## Problem requirements
Search the records for the string "text", then copy each line that has it.

## Dataset excerpts
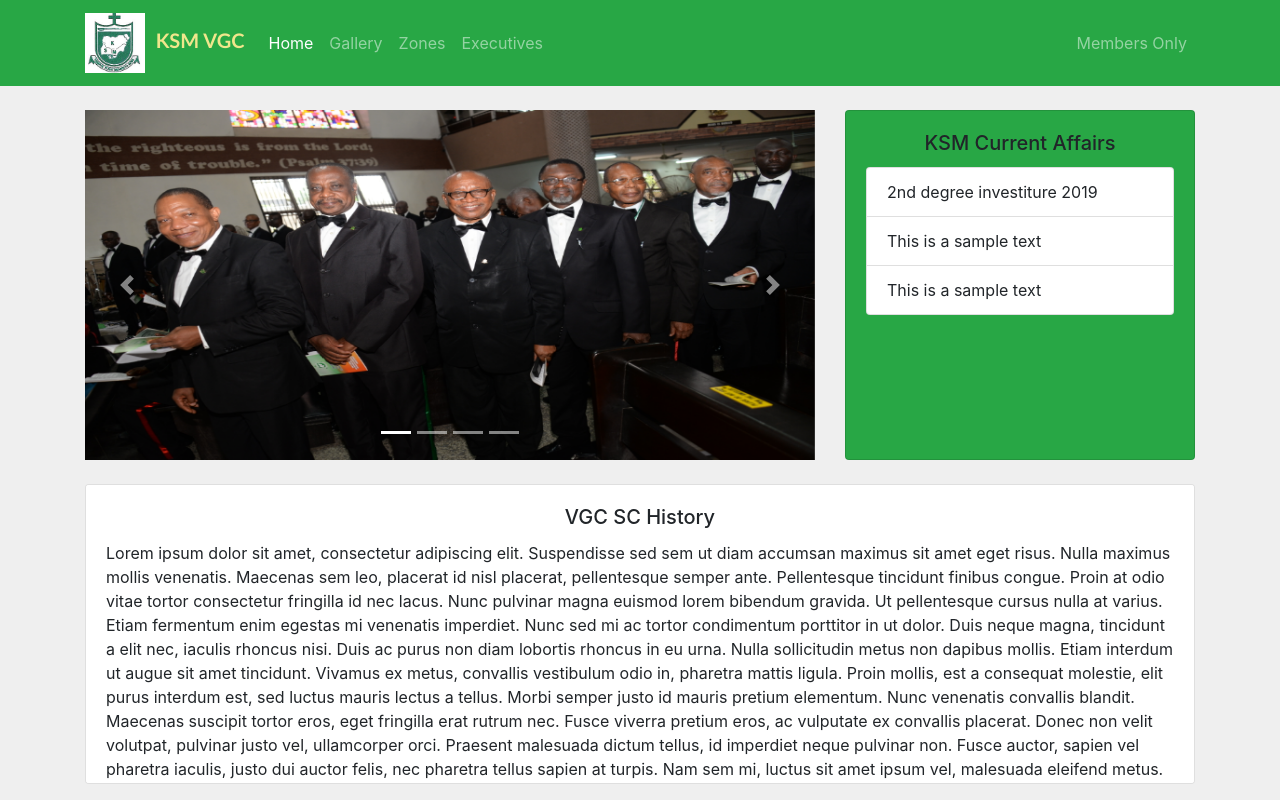
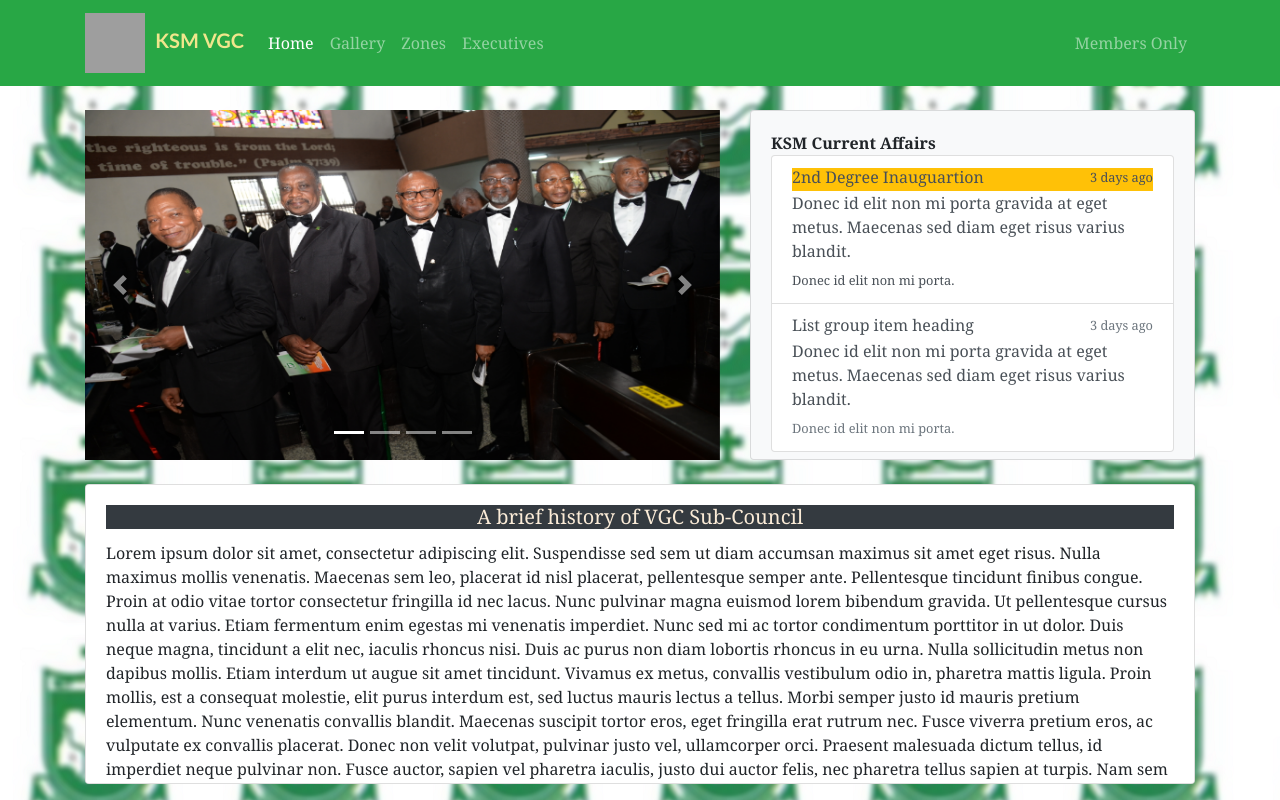
Before and after one commit to dCiciero/ksmvgcsc, a Flask app: page / in a window 1280 px wide. Run offline with Flask 2, Linux system fonts and the light colour scheme; some libraries are stand-ins or nearby versions; grey boxes are pictures that could not be loaded.

Commit message:
changed background

```diff
--- a/vgcsc/static/vgcsc/css/vgcsc.css
+++ b/vgcsc/static/vgcsc/css/vgcsc.css
@@ -1,9 +1,10 @@
 body, html{
     height: 100%;
-    background-color: #efefef;
-    /* background-image: url('../images/ksmlogo_small.jpg');
+    /* background-color: #efefef; */
+    font-family: Georgia, 'Times New Roman', Times, serif;
+    background-image: url('../../images/ksm_blurred2_mini.png');
     background-repeat: repeat;
-    opacity: .6; */
+    /*opacity: .6; */
     /* filter: blur(8px);
     -webkit-filter: blur(8px); */
 }
--- a/vgcsc/templates/base.html
+++ b/vgcsc/templates/base.html
@@ -20,7 +20,7 @@
               <span class="navbar-toggler-icon"></span>
           </button>
           <a class="navbar-brand" href="{{ url_for('index') }}">
-              <img id="ksmvgc_logo" src="../static/images/ksmbadge.jpg" width="60" height="60" alt="">
+              <img id="ksmvgc_logo" src="../static/images/Graphic1.PNG" width="60" height="60" alt="">
               <label id="ksmvgc_label" for="">
                 KSM VGC
               </label>
--- a/vgcsc/templates/vgcsc/index.html
+++ b/vgcsc/templates/vgcsc/index.html
@@ -3,7 +3,7 @@
 {% block carousel %}
     <div id="indicators" class="row carousel slide carousel-fade" data-ride="carousel">
       <!-- <div class="col-md-2"></div> -->
-      <div class="carousel-inner col-md-8">
+      <div class="carousel-inner col-xl-7">
           <ol class="carousel-indicators">
             <li data-target="#indicators" data-slide-to="0" class="active"></li>
             <li data-target="#indicators" data-slide-to="1"></li>
@@ -31,16 +31,35 @@
             <span class="sr-only">Next</span>
           </a>
       </div> <!-- end carousel-inner, col-md-8-->
-      <div class="col-md-4" >
-        <div class="card bg-success" style="height:350px;">
+      <div class="col-md-5" >
+        <div class="card bg-light" style="height:350px;">
           <div class="card-body">
-            <h5 class="card-title" style="text-align:center;" >KSM Current Affairs</h5>
+            <!-- <h5 class="card-title" style="text-align:center;" >KSM Current Affairs</h5> -->
+            <span class="card-title "></span><b>KSM Current Affairs</b>
+            <div class="list-group">
+                <a href="#" class="list-group-item list-group-item-action">
+                  <div class="d-flex w-100 justify-content-between bg-warning">
+                    <h6 class="mb-1">2nd Degree Inauguartion</h6>
+                    <small>3 days ago</small>
+                  </div>
+                  <p class="mb-1">Donec id elit non mi porta gravida at eget metus. Maecenas sed diam eget risus varius blandit.</p>
+                  <small>Donec id elit non mi porta.</small>
+                </a>
 
-              <ul class="list-group">
+                <a href="#" class="list-group-item list-group-item-action">
+                  <div class="d-flex w-100 justify-content-between">
+                    <h6 class="mb-1">List group item heading</h6>
+                    <small class="text-muted">3 days ago</small>
+                  </div>
+                  <p class="mb-1">Donec id elit non mi porta gravida at eget metus. Maecenas sed diam eget risus varius blandit.</p>
+                  <small class="text-muted">Donec id elit non mi porta.</small>
+                </a>
+              </div>
+              <!-- <ul class="list-group">
                 <li class="list-group-item">2nd degree investiture 2019</li>
                 <li class="list-group-item">This is a sample text</li>
                 <li class="list-group-item">This is a sample text</li>
-              </ul>
+              </ul> -->
           </div>
         </div>
       </div>
@@ -53,7 +72,7 @@
     <div class="col-sm-12">
       <div id="history_pane" class="card">
         <div class="card-body">
-            <h5 class="card-title text-center">VGC SC History</h5>
+            <h5 class="card-title text-center bg-dark" style="color:antiquewhite;">A brief history of VGC Sub-Council</h5>
             <p class="card-text">
               Lorem ipsum dolor sit amet, consectetur adipiscing elit. Suspendisse sed sem ut diam accumsan maximus sit amet eget risus. Nulla maximus mollis venenatis. Maecenas sem leo, placerat id nisl placerat, pellentesque semper ante. Pellentesque tincidunt finibus congue. Proin at odio vitae tortor consectetur fringilla id nec lacus. Nunc pulvinar magna euismod lorem bibendum gravida. Ut pellentesque cursus nulla at varius. Etiam fermentum enim egestas mi venenatis imperdiet. Nunc sed mi ac tortor condimentum porttitor in ut dolor. Duis neque magna, tincidunt a elit nec, iaculis rhoncus nisi. Duis ac purus non diam lobortis rhoncus in eu urna. Nulla sollicitudin metus non dapibus mollis. Etiam interdum ut augue sit amet tincidunt. Vivamus ex metus, convallis vestibulum odio in, pharetra mattis ligula.
 
```
Also changed, not shown: vgcsc/static/images/ksm_blurred.PNG (added), vgcsc/static/images/ksm_blurred2.PNG (added), vgcsc/static/images/ksm_blurred2_mini.png (added), vgcsc/static/images/ksm_blurred_mini.png (added), vgcsc/static/images/ksmvgc_label.png (deleted), vgcsc/static/images/la.jpg (deleted).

## Exercise answer
-            <h5 class="card-title" style="text-align:center;" >KSM Current Affairs</h5>
+            <!-- <h5 class="card-title" style="text-align:center;" >KSM Current Affairs</h5> -->
+                    <small class="text-muted">3 days ago</small>
+                  <small class="text-muted">Donec id elit non mi porta.</small>
                 <li class="list-group-item">This is a sample text</li>
                 <li class="list-group-item">This is a sample text</li>
-            <h5 class="card-title text-center">VGC SC History</h5>
+            <h5 class="card-title text-center bg-dark" style="color:antiquewhite;">A brief history of VGC Sub-Council</h5>
             <p class="card-text">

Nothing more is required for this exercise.